Launched in 1999, Ultima's new GTR has guaranteed the company the strongest possible start to the 21st century.
The exciting GTR was no less than fourteen months in development and the result is a product that takes the low-volume supercar to new levels of fit, finish and performance. And the GTR really is a supercar in every sense of the word. With a top speed of over 200 miles per hour (using the company's high performance engine option) the new car is more than a match for all but a handful of competitors. Add into the equation the huge cost of any of these alternatives and the short list ceases to be a list at all - you're simply left with Ultima!
The GTR uses the chassis and suspension package already road and race tested in the company's existing Sports model, but from here on the GTR has required a comprehensive redesign. Not a single panel is carried over onto the new car and, whilst the result gives the GTR a smoother more productionised feel, there's considerably more to it than just a fashion upgrade...
Aerodynamic efficiency has been of paramount importance on a car that is capable of over 200mph. Attention has centred around lengthening the rear of the car to help clean up the airflow and thus improve downforce. These developments have been comprehensively tested at MIRA (the Motor Industry Research Association) where the group was so impressed by the results that it was happy to have the Ultima GTR as the centre of its show display at the 2000 Autosport International show at the NEC in Birmingham.
Whilst the GTR can be ordered as a turnkey supercar, it is also available in component form, for assembly by the home enthusiast. As part of the GTR's gestation period, a great deal of time was spent to ensure that this is the easiest of all Ultima's models to put together and enjoy.
The ultra clean look of the GTR has not been achieved through luck, but rather by design. The production car feel of this latest model is immediately apparent, from the specially moulded headlight housings and covers to the immaculate panel fit and lack of any external body catches. Larger 18" wheels front and back help to fill the re-profiled wheelarches while even items such as the purpose-made wing mirrors combine to create the complete picture.
The end result is a car that's causing a real sensation wherever it's seen. David Vivian, one of the UK's leading magazine test drivers recently commented, "Never mind the new 911 Turbo, be unconcerned about any Ferrari, F50 included. The only road car swifter than the Ultima is the McLaren F1, and then not by much. On a performance-per-£ reckoning, of course, the GTR destroys that, too."

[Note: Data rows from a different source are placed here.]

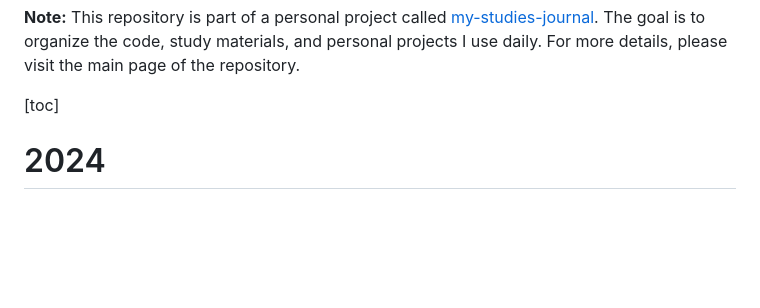
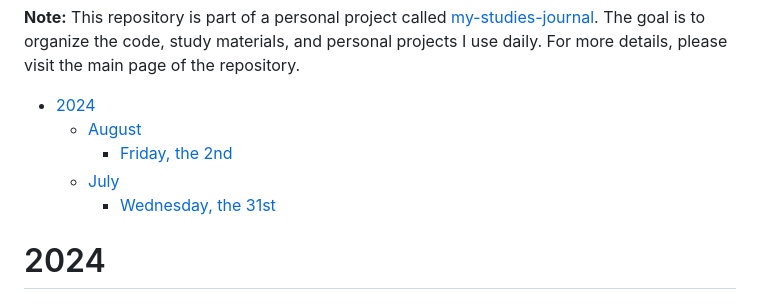
Before and after one commit to carloscsc/my-studies-journal, a Markdown page: _miscellaneous/README.md, the part around the change. Drawn GitHub-style; blank space fills up the shorter version.

Commit message:
Fixed table of content

```diff
--- a/_miscellaneous/README.md
+++ b/_miscellaneous/README.md
@@ -1,6 +1,10 @@
 **Note:** This repository is part of a personal project called [my-studies-journal](https://github.com/carloscsc/my-studies-journal). The goal is to organize the code, study materials, and personal projects I use daily. For more details, please visit the main page of the repository.
 
-[toc]
+- [2024](#2024)
+  - [August](#august)
+    - [Friday, the 2nd](#friday-the-2nd)
+  - [July](#july)
+    - [Wednesday, the 31st](#wednesday-the-31st)
 
 # 2024
 
```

Further afield, the GTR is also gaining momentum following major launches in America, South Africa, Australia and Japan. The official Ultima web site now has a large section specifically for US customers.
So, whichever way you look at it, the GTR looks set to continue Ultima's tradition for producing some of the most exciting road cars available anywhere in the world today.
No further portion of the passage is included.